**EXERCISE DESCRIPTION**
In the records below, some lines hold the word "Effect". Copy each of those lines.

□ □ □ □

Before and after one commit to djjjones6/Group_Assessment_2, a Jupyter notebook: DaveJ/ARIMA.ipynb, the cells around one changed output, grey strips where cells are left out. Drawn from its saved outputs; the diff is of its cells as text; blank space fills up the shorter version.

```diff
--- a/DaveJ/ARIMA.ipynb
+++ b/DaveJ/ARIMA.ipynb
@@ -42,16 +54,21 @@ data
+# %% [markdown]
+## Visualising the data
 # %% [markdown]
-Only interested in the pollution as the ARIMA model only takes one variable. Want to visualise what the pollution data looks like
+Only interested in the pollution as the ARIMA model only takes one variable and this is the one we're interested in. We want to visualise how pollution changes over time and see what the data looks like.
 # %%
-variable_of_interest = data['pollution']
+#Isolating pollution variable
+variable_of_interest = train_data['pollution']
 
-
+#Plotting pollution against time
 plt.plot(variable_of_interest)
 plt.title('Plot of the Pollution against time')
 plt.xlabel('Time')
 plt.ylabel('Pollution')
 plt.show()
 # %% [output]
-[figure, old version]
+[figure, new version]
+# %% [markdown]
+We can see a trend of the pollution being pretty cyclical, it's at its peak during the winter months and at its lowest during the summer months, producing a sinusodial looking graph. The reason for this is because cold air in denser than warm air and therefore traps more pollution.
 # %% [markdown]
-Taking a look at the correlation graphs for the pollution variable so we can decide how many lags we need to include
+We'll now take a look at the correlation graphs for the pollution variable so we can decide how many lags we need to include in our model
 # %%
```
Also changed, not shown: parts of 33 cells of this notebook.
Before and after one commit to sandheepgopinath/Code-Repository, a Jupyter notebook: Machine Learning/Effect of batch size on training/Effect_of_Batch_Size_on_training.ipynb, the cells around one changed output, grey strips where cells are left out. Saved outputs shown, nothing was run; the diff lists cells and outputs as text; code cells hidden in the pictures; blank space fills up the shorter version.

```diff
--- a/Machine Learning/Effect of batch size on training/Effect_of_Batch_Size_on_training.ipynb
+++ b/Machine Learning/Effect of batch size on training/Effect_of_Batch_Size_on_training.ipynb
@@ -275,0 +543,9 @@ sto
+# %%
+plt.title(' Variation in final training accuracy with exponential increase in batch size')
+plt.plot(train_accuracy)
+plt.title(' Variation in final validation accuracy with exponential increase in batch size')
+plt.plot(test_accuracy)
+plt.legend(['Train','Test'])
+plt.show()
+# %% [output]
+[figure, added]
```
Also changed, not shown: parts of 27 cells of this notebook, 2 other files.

□ □ □ □

**TASK SOLUTION**
Before and after one commit to sandheepgopinath/Code-Repository, a Jupyter notebook: Machine Learning/Effect of batch size on training/Effect_of_Batch_Size_on_training.ipynb, the cells around one changed output, grey strips where cells are left out. Saved outputs shown, nothing was run; the diff lists cells and outputs as text; code cells hidden in the pictures; blank space fills up the shorter version.
--- a/Machine Learning/Effect of batch size on training/Effect_of_Batch_Size_on_training.ipynb
+++ b/Machine Learning/Effect of batch size on training/Effect_of_Batch_Size_on_training.ipynb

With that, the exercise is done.